Oskar Schindler Poland
Krakow, Poland… 1941 – Oskar Schindler, a German businessman, went to Krakow in October 1939 to take advantage of cheap Jewish labor and confiscated property. In January 1940 he acquired a Jewish-owned business that made enamel kitchenware and renamed it the Deutsche Emalwarenfabrik Oskar Schindler. It came to be known as Emalia. The factory was located at the edge of what would become the ghetto. Schindler employed Jews at the factory because they were much cheaper than Polish laborers, but his reasons for taking in more such workers evolved.
In the spring of 1942, the SS began to deport Jews from the Krakow ghetto. Schindler witnessed the brutality and bloodshed of the deportations and decided that he would do what he could to save his Jewish workers. That summer the Germans established the Plaszow slave labor camp near the ghetto. Jews as well as Polish prisoners were sent there to work in factories. In March 1943 the Germans emptied the ghetto, sending more than 2,000 inhabitants to Auschwitz. The remaining Jews were sent to Plaszow. Learning of the Germans’ plans for the liquidation of the ghetto, Schindler told his employees to stay at Emalia until it was over.

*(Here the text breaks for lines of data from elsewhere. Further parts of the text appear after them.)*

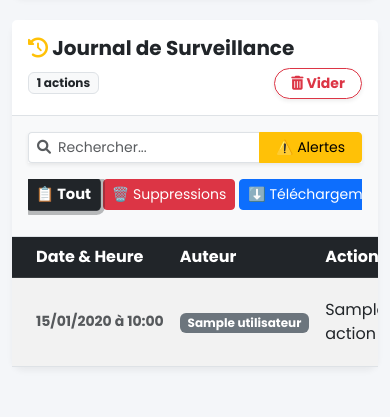
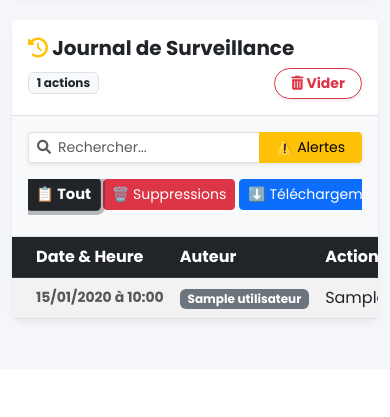
Before and after one commit to AlkhafissA/XALAT, a Python web app: template app/templates/super_dashboard.html in a window 390 px wide. Shown: the part 1373-1790 px from the top of the page. After the commit the page ends 1699 px from the top, so only its background shows below. Run offline with Jinja, Linux system fonts and the light colour scheme; the template is opened without the code that fills it: most values are stand-ins (such as "Sample title", 1, 10 or a date in 2020).

Commit message:
Mise à jour Responsive2

```diff
--- a/app/templates/super_dashboard.html
+++ b/app/templates/super_dashboard.html
@@ -377,7 +377,7 @@
         </div>
 
         <div class="table-responsive">
-          <table class="table table-striped table-hover mb-0 align-middle" id="tableauLogs">
+          <table class="table table-striped table-hover mb-0 align-middle text-nowrap" id="tableauLogs">
             <thead class="table-dark text-nowrap">
               <tr>
                 <th class="ps-4">Date & Heure</th>
@@ -408,7 +408,7 @@
                   <span class="text-dark">{{ log.action }}</span>
                   {% endif %}
                 </td>
-                <td class="fw-bold text-dark text-break">{{ log.cible }}</td>
+                <td class="fw-bold text-dark">{{ log.cible }}</td>
               </tr>
               {% else %}
               <tr>
```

The violence of the liquidation and the worsening conditions at Plaszow led Schindler to take additional steps to protect his workers. He told Amon Göth, the commandant of Plaszow, that he wanted to transform Emalia into a sub-camp of Plaszow, complete with barracks for his Jewish workers. Göth agreed to the idea, in part because Schindler bribed him. The first transfer of Jews to the sub-camp took place in May 1943. By the summer of 1944, more than 1,000 Jews lived there. Schindler treated the workers relatively well and provided extra food rations that he bought on the black market.
As Soviet troops approached Krakow, Schindler was ordered to break up the Jewish sub-camp at Emalia. The workers were to be sent back to Plaszow and then to other camps or killing centers. Schindler asked permission to set up a new armaments factory in Brünnlitz, located in German-occupied Czechoslovakia. He then arranged for nearly 1,100 Jews from Plaszow, some of whom had worked at Emalia, to be transferred to the new factory. On this list, he claimed, were “indispensable” workers. In the fall of 1944, the Jews were brought to the factory in Brünnlitz. The men were transferred from Gross-Rosen, and the women from Auschwitz. The Jews remained in Brünnlitz until the area was liberated by the Soviet army in May 1945.
After the war, Oskar Schindler escaped to the West. He died in October 1974 at the age of 66 and is buried in the Catholic cemetery in Jerusalem.